━━━ Exercise materials

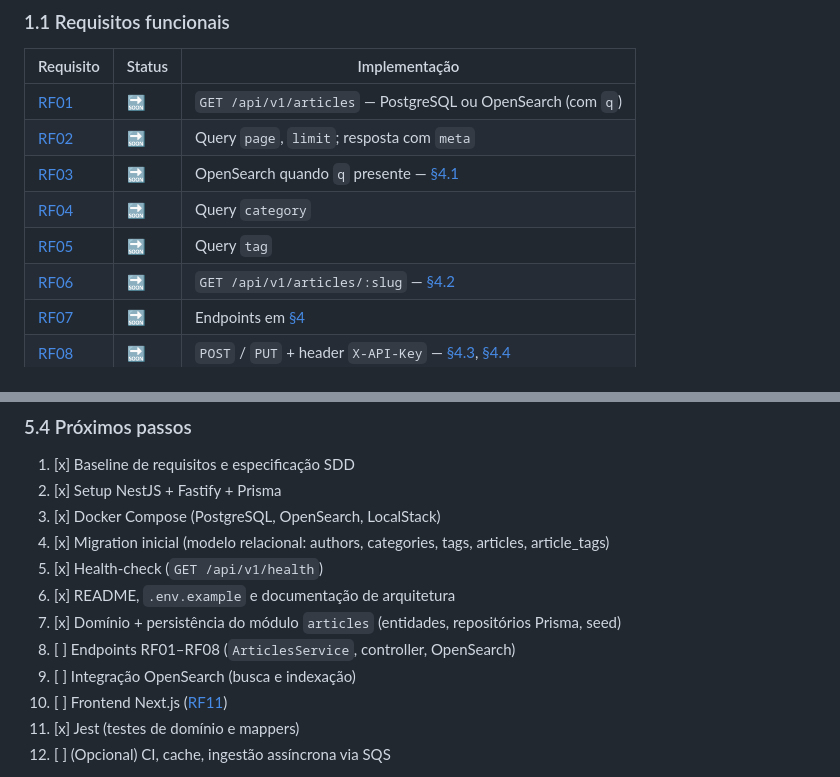
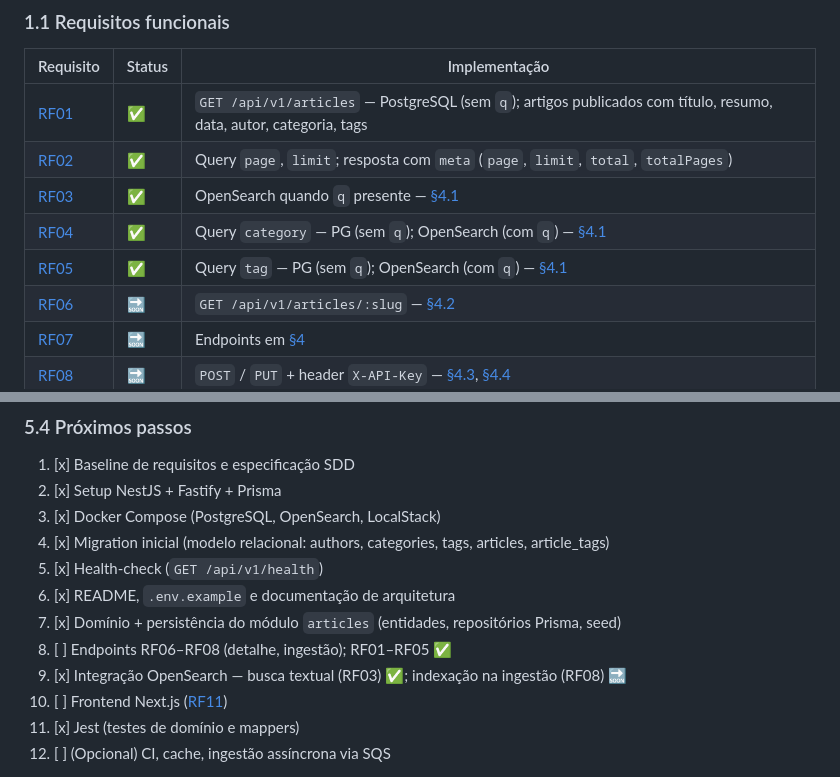
Before and after one commit to Lucas-Braz7x/portal-noticias-backend, a Markdown page: docs/SDD.md, 2 parts joined by grey strips. Drawn GitHub-style.

```diff
--- a/docs/SDD.md
+++ b/docs/SDD.md
@@ -13,11 +13,11 @@ Mapa entre requisitos do edital e implementação neste repositório (backend).
 
 | Requisito | Status | Implementação |
 |-----------|--------|---------------|
-| [RF01](./requisitos-funcionais-nao-funcionais.md#rf01--listagem-de-artigos) | 🔜 | `GET /api/v1/articles` — PostgreSQL ou OpenSearch (com `q`) |
-| [RF02](./requisitos-funcionais-nao-funcionais.md#rf02--paginação) | 🔜 | Query `page`, `limit`; resposta com `meta` |
-| [RF03](./requisitos-funcionais-nao-funcionais.md#rf03--busca-textual) | 🔜 | OpenSearch quando `q` presente — [§4.1](#41-listagem) |
-| [RF04](./requisitos-funcionais-nao-funcionais.md#rf04--filtro-por-categoria) | 🔜 | Query `category` |
-| [RF05](./requisitos-funcionais-nao-funcionais.md#rf05--filtro-por-tag) | 🔜 | Query `tag` |
+| [RF01](./requisitos-funcionais-nao-funcionais.md#rf01--listagem-de-artigos) | ✅ | `GET /api/v1/articles` — PostgreSQL (sem `q`); artigos publicados com título, resumo, data, autor, categoria, tags |
+| [RF02](./requisitos-funcionais-nao-funcionais.md#rf02--paginação) | ✅ | Query `page`, `limit`; resposta com `meta` (`page`, `limit`, `total`, `totalPages`) |
+| [RF03](./requisitos-funcionais-nao-funcionais.md#rf03--busca-textual) | ✅ | OpenSearch quando `q` presente — [§4.1](#41-listagem) |
+| [RF04](./requisitos-funcionais-nao-funcionais.md#rf04--filtro-por-categoria) | ✅ | Query `category` — PG (sem `q`); OpenSearch (com `q`) — [§4.1](#41-listagem) |
+| [RF05](./requisitos-funcionais-nao-funcionais.md#rf05--filtro-por-tag) | ✅ | Query `tag` — PG (sem `q`); OpenSearch (com `q`) — [§4.1](#41-listagem) |
 | [RF06](./requisitos-funcionais-nao-funcionais.md#rf06--visualização-do-artigo) | 🔜 | `GET /api/v1/articles/:slug` — [§4.2](#42-detalhe) |
 | [RF07](./requisitos-funcionais-nao-funcionais.md#rf07--api-de-artigos) | 🔜 | Endpoints em [§4](#4-contratos-da-api) |
 | [RF08](./requisitos-funcionais-nao-funcionais.md#rf08--ingestão-de-artigos) | 🔜 | `POST` / `PUT` + header `X-API-Key` — [§4.3](#43-ingestão-criar), [§4.4](#44-ingestão-atualizar) |
@@ -455,8 +455,8 @@ Ver [§4 do documento de requisitos](./requisitos-funcionais-nao-funcionais.md#4
 5. [x] Health-check (`GET /api/v1/health`)
 6. [x] README, `.env.example` e documentação de arquitetura
 7. [x] Domínio + persistência do módulo `articles` (entidades, repositórios Prisma, seed)
-8. [ ] Endpoints RF01–RF08 (`ArticlesService`, controller, OpenSearch)
-9. [ ] Integração OpenSearch (busca e indexação)
+8. [ ] Endpoints RF06–RF08 (detalhe, ingestão); RF01–RF05 ✅
+9. [x] Integração OpenSearch — busca textual (RF03) ✅; indexação na ingestão (RF08) 🔜
 10. [ ] Frontend Next.js ([RF11](./requisitos-funcionais-nao-funcionais.md#rf11--estados-da-interface))
 11. [x] Jest (testes de domínio e mappers)
 12. [ ] (Opcional) CI, cache, ingestão assíncrona via SQS
```
Also changed, not shown: README.md (+7 -7 lines), docs/arquitetura.md (+3 -3 lines).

━━━━━━

▸ **Directions**:
Please print an exact copy of the records, with no pictures.

▸ **Response box**:
Before and after one commit to Lucas-Braz7x/portal-noticias-backend, a Markdown page: docs/SDD.md, 2 parts joined by grey strips. Drawn GitHub-style.

```diff
--- a/docs/SDD.md
+++ b/docs/SDD.md
@@ -13,11 +13,11 @@ Mapa entre requisitos do edital e implementação neste repositório (backend).
 
 | Requisito | Status | Implementação |
 |-----------|--------|---------------|
-| [RF01](./requisitos-funcionais-nao-funcionais.md#rf01--listagem-de-artigos) | 🔜 | `GET /api/v1/articles` — PostgreSQL ou OpenSearch (com `q`) |
-| [RF02](./requisitos-funcionais-nao-funcionais.md#rf02--paginação) | 🔜 | Query `page`, `limit`; resposta com `meta` |
-| [RF03](./requisitos-funcionais-nao-funcionais.md#rf03--busca-textual) | 🔜 | OpenSearch quando `q` presente — [§4.1](#41-listagem) |
-| [RF04](./requisitos-funcionais-nao-funcionais.md#rf04--filtro-por-categoria) | 🔜 | Query `category` |
-| [RF05](./requisitos-funcionais-nao-funcionais.md#rf05--filtro-por-tag) | 🔜 | Query `tag` |
+| [RF01](./requisitos-funcionais-nao-funcionais.md#rf01--listagem-de-artigos) | ✅ | `GET /api/v1/articles` — PostgreSQL (sem `q`); artigos publicados com título, resumo, data, autor, categoria, tags |
+| [RF02](./requisitos-funcionais-nao-funcionais.md#rf02--paginação) | ✅ | Query `page`, `limit`; resposta com `meta` (`page`, `limit`, `total`, `totalPages`) |
+| [RF03](./requisitos-funcionais-nao-funcionais.md#rf03--busca-textual) | ✅ | OpenSearch quando `q` presente — [§4.1](#41-listagem) |
+| [RF04](./requisitos-funcionais-nao-funcionais.md#rf04--filtro-por-categoria) | ✅ | Query `category` — PG (sem `q`); OpenSearch (com `q`) — [§4.1](#41-listagem) |
+| [RF05](./requisitos-funcionais-nao-funcionais.md#rf05--filtro-por-tag) | ✅ | Query `tag` — PG (sem `q`); OpenSearch (com `q`) — [§4.1](#41-listagem) |
 | [RF06](./requisitos-funcionais-nao-funcionais.md#rf06--visualização-do-artigo) | 🔜 | `GET /api/v1/articles/:slug` — [§4.2](#42-detalhe) |
 | [RF07](./requisitos-funcionais-nao-funcionais.md#rf07--api-de-artigos) | 🔜 | Endpoints em [§4](#4-contratos-da-api) |
 | [RF08](./requisitos-funcionais-nao-funcionais.md#rf08--ingestão-de-artigos) | 🔜 | `POST` / `PUT` + header `X-API-Key` — [§4.3](#43-ingestão-criar), [§4.4](#44-ingestão-atualizar) |
@@ -455,8 +455,8 @@ Ver [§4 do documento de requisitos](./requisitos-funcionais-nao-funcionais.md#4
 5. [x] Health-check (`GET /api/v1/health`)
 6. [x] README, `.env.example` e documentação de arquitetura
 7. [x] Domínio + persistência do módulo `articles` (entidades, repositórios Prisma, seed)
-8. [ ] Endpoints RF01–RF08 (`ArticlesService`, controller, OpenSearch)
-9. [ ] Integração OpenSearch (busca e indexação)
+8. [ ] Endpoints RF06–RF08 (detalhe, ingestão); RF01–RF05 ✅
+9. [x] Integração OpenSearch — busca textual (RF03) ✅; indexação na ingestão (RF08) 🔜
 10. [ ] Frontend Next.js ([RF11](./requisitos-funcionais-nao-funcionais.md#rf11--estados-da-interface))
 11. [x] Jest (testes de domínio e mappers)
 12. [ ] (Opcional) CI, cache, ingestão assíncrona via SQS
```
Also changed, not shown: README.md (+7 -7 lines), docs/arquitetura.md (+3 -3 lines).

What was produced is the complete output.